“They knew who I was, that was for sure,” Adams told THE CITY. “Thank God they called out my name. If they had just shot, I don’t believe I would have had time to respond.”
Adams, who the year prior had founded the advocacy group 100 Blacks in Law Enforcement Who Care, floated the idea to The CITY that it was a fellow cop trying to kill him.
“It was at the peak of the fight with the police department. I don’t know if some officer, someone in their drunken rage, said, ‘Enough of this guy,’” said Adams, who would go on to lead the police reform group, 100 Blacks in Law Enforcement Who Care. “When I look back, I’m amazed I was able to get out of the department alive.”
Parker, for his part, remembers showing up to the scene and seeing Adams with his car in the middle of the street. Beyond the shot-out window, however, Parker didn’t recall finding other physical evidence, like bullet casings or shattered glass in the street.
Parker thought finding witnesses would be easy since he grew up in the neighborhood and knew “pretty much everybody on that block,” he said.
But no witnesses emerged.
“They didn’t see or hear anything,” Parker said. “It was just puzzling.”
After the shooting, Adams went to the 88th Precinct to report what had happened. But, strangely, “the sergeant on duty advised him not to file a report,” THE CITY reported, based on Adams’s account.
Streetsblog was unable to track down that sergeant, and Adams’s campaign said Friday that the candidate could not remember the officer’s full name. But another officer, who was a lieutenant in the 88th Precinct at the time, called that aspect of the story “incredibly implausible.”
“It’d be an absolutely astounding story that somebody would come into the precinct and say they were shot at, and the desk officer would say not to make a report,” said the retired lieutenant, who requested anonymously to speak candidly about the matter.
Asked about this Friday, Adams reiterated his account.
The sergeant “said, ‘You’re not injured, you should leave,’” Adams said.
A campaign spokesman said later that Adams did in fact file a report about the episode, the existence of which an NYPD official confirmed to Streetsblog.
Streetsblog could find only two contemporaneous news stories about the episode: an article in the Post and another in the Daily News the next day, both of which match Adams’s account.
As for Adams’s suggestion that the shooter could have been another officer, Parker said he didn’t remember finding any evidence supporting that idea.
“We followed several leads, you know: angry boyfriend, angry girlfriend, Southern racist group,” Parker said.

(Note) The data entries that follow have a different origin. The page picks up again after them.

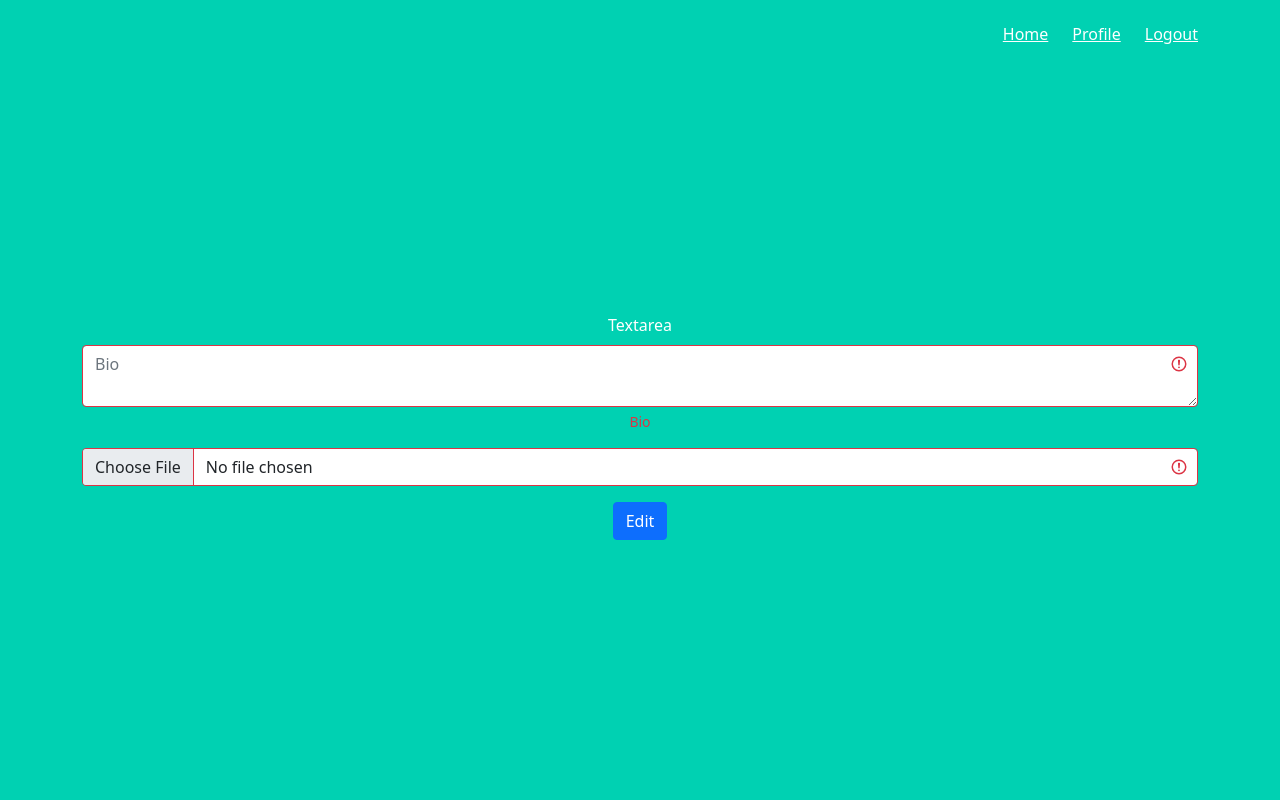
After one commit to gurkirat007/image-share, a Flask app: page /editprofile in a window 1280 px wide. The commit adds this page. Run offline with Flask 2, Linux system fonts and the light colour scheme; the visitor is signed in with stand-in values (Sample User, id 1); some libraries are stand-ins or nearby versions.

Commit message:
added editing profile feature

```diff
--- a/project/__init__.py
+++ b/project/__init__.py
@@ -8,7 +8,9 @@ db = SQLAlchemy()
 
 def create_app():
     app = Flask(__name__)
-
+    app.config['SEND_FILE_MAX_AGE_DEFAULT'] = 0
+    app.config['TEMPLATES_AUTO_RELOAD'] = True
+    app.config['UPLOAD_FOLDER'] = '/home/destroyer-007/cs50_projects/flask-login/project/static/uploaded_images/profilepictures'
     app.config['SECRET_KEY'] = 'secret-key-goes-here'
     app.config['SQLALCHEMY_DATABASE_URI'] = 'sqlite:///db.sqlite'
 
--- a/project/auth.py
+++ b/project/auth.py
@@ -3,6 +3,7 @@ from werkzeug.security import generate_password_hash, check_password_hash
 from flask_login import login_user, logout_user, login_required
 from .models import User, Profile
 from . import db
+
 
 
 auth = Blueprint('auth', __name__)
@@ -56,7 +57,7 @@ def signup_post():
 	db.session.commit()
 	name_default_profile_pic = "img/default_{}.png".format(gender)
 	# add id to profile table
-	new_profile = Profile(user_id = new_user.id, profile_pic_name = name_default_profile_pic, bio = "Pls write your Bio")
+	new_profile = Profile(user_id = new_user.id, name=new_user.name ,profile_pic_name = name_default_profile_pic, bio = "Pls write your Bio")
 	db.session.add(new_profile)
 	db.session.commit()
 
--- a/project/main.py
+++ b/project/main.py
@@ -1,9 +1,18 @@
-from flask import Blueprint, render_template
+from flask import Blueprint, render_template, redirect, url_for, request, current_app
 from flask_login import login_required, current_user
+from werkzeug.utils import secure_filename
+import os
 from . import db
 from .models import User, Profile
 
 main = Blueprint('main', __name__)
+
+ALLOWED_EXTENSIONS = {'png', 'jpg', 'jpeg'}
+
+
+def allowed_file(filename):
+	return '.' in filename and \
+		filename.rsplit('.', 1)[1].lower() in ALLOWED_EXTENSIONS
 
 @main.route('/')
 def index():
@@ -17,6 +26,40 @@ def profile():
 	return render_template('profile.html', name = current_user.name, profile_page_data = profile_page_data)
 
 
-# @main.route('/profile')
+@main.route('/editprofile')
+@login_required
+def editprofile():
+	return render_template('edit_profile.html')
+
+
+
+@main.route('/editprofile', methods = ['POST'])
+@login_required
+def edit_profile():
+	# check if the post request has the file part
+	if 'file' not in request.files:
+		return redirect(url_for('main.profile'))
+	file = request.files['file']
+	new_bio = request.form.get('bio')
+	if file.filename == '':
+		return redirect(url_for('main.profile'))
+	if file and allowed_file(file.filename):
+		file_name = "pp_{}.{}".format(current_user.id, file.filename.rsplit('.', 1)[1].lower())
+		filename = secure_filename(file_name)
+		file.save(os.path.join(current_app.config['UPLOAD_FOLDER'], filename))
+	profile_data = Profile.query.get(current_user.id)
+	profile_data.profile_pic_name = "uploaded_images/profilepictures/{}".format(filename)
+	profile_data.bio = new_bio
+	db.session.commit()
+
+	return redirect(url_for('main.profile'))
+
+
+# @main.route('/search', methods = ['POST'])
 # @login_required
-# def edit_profile():
+# def search_page():
+# 	search = request.form.get('search')
+# 	search = "%{}%".format(search)
+# 	profiles = Profile.query.filter(Profile.name.like(search)).all()
+
+# 	return render_template('search.html', profiles= profiles)
--- a/project/models.py
+++ b/project/models.py
@@ -13,5 +13,6 @@ class User(UserMixin, db.Model):
 class Profile(db.Model):
 	__tablename__="profile"
 	user_id = db.Column(db.Integer, db.ForeignKey("user.id"), primary_key = True)
+	name = db.Column(db.String(1000))
 	profile_pic_name = db.Column(db.String)
 	bio = db.Column(db.String)
--- a/project/templates/base.html
+++ b/project/templates/base.html
@@ -7,6 +7,7 @@
     <meta name="viewport" content="width=device-width, initial-scale=1">
     <title>Flask Auth Example</title>
     <link rel="stylesheet" href="https://cdnjs.cloudflare.com/ajax/libs/bulma/0.7.2/css/bulma.min.css" />
+    <link href="https://cdn.jsdelivr.net/npm/bootstrap@5.0.0-beta3/dist/css/bootstrap.min.css" rel="stylesheet" integrity="sha384-eOJMYsd53ii+scO/bJGFsiCZc+5NDVN2yr8+0RDqr0Ql0h+rP48ckxlpbzKgwra6" crossorigin="anonymous">
 </head>
 
 <body>
--- /dev/null
+++ b/project/templates/edit_profile.html
@@ -0,0 +1,20 @@
+{% extends "base.html" %}
+
+{% block content %}
+<form class="was-validated" method='post' action='/editprofile' enctype='multipart/form-data'>
+  <div class="mb-3">
+    <label for="validationTextarea" class="form-label">Textarea</label>
+    <textarea class="form-control is-invalid" id="validationTextarea" placeholder="Bio" required name="bio"></textarea>
+    <div class="invalid-feedback">
+      Bio
+    </div>
+  </div>
+  <div class="mb-3">
+    <input type="file" class="form-control" aria-label="file example" name = "file" required>
+  </div>
+
+  <div class="mb-3">
+    <button class="btn btn-primary" type="submit" >Edit</button>
+  </div>
+</form>
+{% endblock %}
```
Also changed, not shown: project/templates/search.html (added, +23 -0 lines).
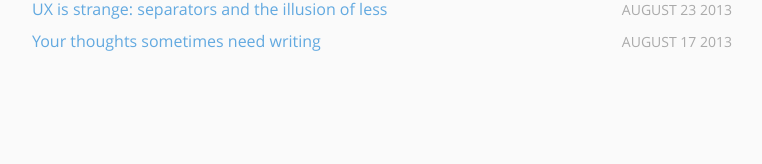
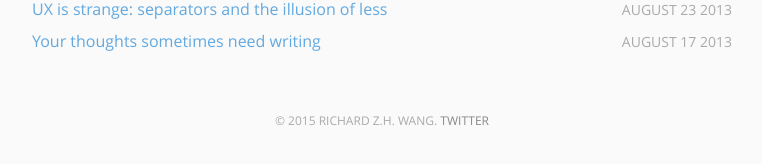
Before and after one commit to rzhw/rzhw.me, a Jekyll site: the page built from index.html, in a window 1280 px wide. Shown: the part 432-596 px from the top of the page, without its empty margins (258-1020 px from the left). Built offline with Jekyll 4.4.1, drawn with Linux system fonts in a browser that asks for light colours; the list of posts is cut into pages by our own code.

Commit message:
Show footer again, add styling, Twitter link

```diff
--- a/_layouts/default.html
+++ b/_layouts/default.html
@@ -18,9 +18,10 @@
             {{ content }}
         </div>
 
-        <!--<div id="footer">
-            &copy; <span>2013</span> Richard Z.H. Wang
-        </div>-->
+        <div id="footer">
+            &copy; <span>2015</span> Richard Z.H. Wang.
+            <a href="https://twitter.com/idlety" target="_blank">Twitter</a>
+        </div>
     </div>
 
     <script type="text/javascript">
--- a/css/style.css
+++ b/css/style.css
@@ -1,5 +1,5 @@
 /**
- * Website v23.3
+ * Website v23.4
  */
 
 @import "normalize.css";
@@ -71,6 +71,17 @@ code, .highlight {
     text-transform: uppercase;
 }
 
+#footer {
+    margin: 60px 0;
+    color: #aaa;
+    font-size: 12px;
+    text-align: center;
+    text-transform: uppercase;
+}
+#footer a:link, #footer a:visited {
+    color: #888;
+}
+
 #tagline {
     margin: -15px 0 35px;
     font-size: 14px;
```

Cop on a vendetta wasn’t one of them.
Another detective at the time in the 88th Precinct, where Adams himself would later work, told Streetsblog Adams’s public campaign to reform the department did not seem to bother most rank-and-file officers.

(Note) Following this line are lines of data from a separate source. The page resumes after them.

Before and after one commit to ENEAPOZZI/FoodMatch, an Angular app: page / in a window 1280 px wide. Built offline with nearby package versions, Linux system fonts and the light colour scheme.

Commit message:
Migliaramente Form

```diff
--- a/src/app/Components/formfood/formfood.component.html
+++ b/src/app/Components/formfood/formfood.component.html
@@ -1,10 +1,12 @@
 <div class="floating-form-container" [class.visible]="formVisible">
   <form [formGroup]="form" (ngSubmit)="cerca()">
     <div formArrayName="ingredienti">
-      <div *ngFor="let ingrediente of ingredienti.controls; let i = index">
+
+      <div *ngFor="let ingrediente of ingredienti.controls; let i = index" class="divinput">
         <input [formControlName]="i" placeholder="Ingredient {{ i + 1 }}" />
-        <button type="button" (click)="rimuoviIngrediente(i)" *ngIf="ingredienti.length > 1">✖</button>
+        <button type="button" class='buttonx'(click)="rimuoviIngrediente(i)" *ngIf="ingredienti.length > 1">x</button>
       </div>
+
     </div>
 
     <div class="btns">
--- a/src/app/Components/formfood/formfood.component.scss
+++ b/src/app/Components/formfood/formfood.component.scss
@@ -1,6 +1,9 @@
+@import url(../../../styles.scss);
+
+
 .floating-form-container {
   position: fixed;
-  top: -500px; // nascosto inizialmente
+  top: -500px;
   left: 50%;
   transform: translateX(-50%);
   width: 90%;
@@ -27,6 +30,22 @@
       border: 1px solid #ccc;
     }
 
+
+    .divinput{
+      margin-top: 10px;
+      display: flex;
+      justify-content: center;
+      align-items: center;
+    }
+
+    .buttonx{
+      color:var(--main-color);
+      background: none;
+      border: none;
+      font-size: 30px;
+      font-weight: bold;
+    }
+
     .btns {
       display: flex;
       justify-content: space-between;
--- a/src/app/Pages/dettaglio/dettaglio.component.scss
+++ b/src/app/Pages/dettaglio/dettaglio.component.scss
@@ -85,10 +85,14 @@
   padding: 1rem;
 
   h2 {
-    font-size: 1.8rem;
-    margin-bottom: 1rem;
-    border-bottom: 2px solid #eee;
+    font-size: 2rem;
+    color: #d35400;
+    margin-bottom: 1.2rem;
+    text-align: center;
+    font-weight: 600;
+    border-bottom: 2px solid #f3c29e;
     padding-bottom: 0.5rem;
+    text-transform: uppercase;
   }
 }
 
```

“I worked with him, my wife worked with him, and everybody I know that worked with him doesn’t have a bad thing to say about him,” said the detective, Thomas Donohue, who is now retired. “To point out other things that were going on back then that he was pointing out, I don’t think anybody really had a problem with it.”

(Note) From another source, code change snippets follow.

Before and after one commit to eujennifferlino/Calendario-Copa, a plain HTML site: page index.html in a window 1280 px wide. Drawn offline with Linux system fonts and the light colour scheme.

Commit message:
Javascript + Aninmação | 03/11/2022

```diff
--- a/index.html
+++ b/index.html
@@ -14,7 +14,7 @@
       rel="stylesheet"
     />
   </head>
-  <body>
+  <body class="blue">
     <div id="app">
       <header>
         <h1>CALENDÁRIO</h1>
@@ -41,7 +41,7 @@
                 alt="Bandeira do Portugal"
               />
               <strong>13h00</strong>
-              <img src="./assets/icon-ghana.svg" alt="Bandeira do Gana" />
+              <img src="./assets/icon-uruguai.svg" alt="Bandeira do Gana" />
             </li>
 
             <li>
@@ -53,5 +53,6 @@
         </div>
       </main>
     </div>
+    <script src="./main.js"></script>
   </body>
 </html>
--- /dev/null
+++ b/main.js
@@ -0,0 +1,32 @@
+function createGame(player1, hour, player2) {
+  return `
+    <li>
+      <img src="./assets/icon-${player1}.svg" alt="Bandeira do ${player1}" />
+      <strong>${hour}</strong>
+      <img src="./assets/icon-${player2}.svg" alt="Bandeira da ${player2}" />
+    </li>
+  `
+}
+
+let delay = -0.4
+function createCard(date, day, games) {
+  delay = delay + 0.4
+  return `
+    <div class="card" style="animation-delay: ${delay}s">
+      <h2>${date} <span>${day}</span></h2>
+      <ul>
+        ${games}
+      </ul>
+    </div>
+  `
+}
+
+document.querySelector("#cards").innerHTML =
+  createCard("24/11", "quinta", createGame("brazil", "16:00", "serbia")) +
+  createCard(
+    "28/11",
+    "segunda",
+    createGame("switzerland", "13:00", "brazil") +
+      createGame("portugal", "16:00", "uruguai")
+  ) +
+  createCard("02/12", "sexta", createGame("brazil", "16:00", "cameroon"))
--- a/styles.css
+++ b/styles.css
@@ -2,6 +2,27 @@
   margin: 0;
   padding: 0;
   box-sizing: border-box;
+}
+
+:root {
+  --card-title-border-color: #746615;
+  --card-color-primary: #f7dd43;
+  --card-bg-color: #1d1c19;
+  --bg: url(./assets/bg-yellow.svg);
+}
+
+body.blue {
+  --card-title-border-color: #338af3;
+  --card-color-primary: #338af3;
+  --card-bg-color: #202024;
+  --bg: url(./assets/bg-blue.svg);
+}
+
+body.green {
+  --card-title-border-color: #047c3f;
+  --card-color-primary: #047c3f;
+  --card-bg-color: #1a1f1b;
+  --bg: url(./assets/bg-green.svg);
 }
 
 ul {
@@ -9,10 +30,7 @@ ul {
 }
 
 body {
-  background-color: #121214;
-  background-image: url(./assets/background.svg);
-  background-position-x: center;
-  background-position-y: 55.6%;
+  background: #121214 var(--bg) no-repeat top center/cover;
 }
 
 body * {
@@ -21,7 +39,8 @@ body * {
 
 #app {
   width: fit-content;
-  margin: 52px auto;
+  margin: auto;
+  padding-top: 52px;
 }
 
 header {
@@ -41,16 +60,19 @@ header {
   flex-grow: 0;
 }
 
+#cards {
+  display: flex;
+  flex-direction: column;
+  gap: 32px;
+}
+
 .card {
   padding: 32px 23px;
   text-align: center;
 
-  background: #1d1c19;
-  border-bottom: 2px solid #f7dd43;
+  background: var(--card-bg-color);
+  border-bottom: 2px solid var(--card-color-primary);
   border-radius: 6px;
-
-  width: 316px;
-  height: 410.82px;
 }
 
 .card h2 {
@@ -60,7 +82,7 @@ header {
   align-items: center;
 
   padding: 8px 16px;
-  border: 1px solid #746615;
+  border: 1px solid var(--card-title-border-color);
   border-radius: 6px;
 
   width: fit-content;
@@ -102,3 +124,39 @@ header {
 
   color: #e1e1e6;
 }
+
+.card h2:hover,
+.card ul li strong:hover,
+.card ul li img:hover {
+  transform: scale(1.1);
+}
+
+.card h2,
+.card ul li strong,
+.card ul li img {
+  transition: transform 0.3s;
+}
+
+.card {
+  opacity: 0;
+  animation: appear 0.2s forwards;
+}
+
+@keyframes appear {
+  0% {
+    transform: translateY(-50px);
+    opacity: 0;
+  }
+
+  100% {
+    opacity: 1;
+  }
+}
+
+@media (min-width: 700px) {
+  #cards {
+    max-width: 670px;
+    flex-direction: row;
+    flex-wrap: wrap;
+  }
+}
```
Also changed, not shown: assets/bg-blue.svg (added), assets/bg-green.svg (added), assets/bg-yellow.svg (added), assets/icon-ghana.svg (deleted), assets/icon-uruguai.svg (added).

A spokesperson for William Bratton, then NYPD commissioner, did not respond to multiple requests for comment.
Adams’s campaign did not respond to a list of questions about the episode or make the candidate available to discuss it. In a statement, campaign spokesman Evan Thies chalked up the speculation surrounding the story to politics.
“Eric’s opponents are doing anything that they can to try and discredit his well-documented record as an outspoken member of the NYPD who fought racism in the department,” he said. “There are still people in the NYPD from that period who do not want to see Eric become mayor because they know that he is going to reform the department for good.”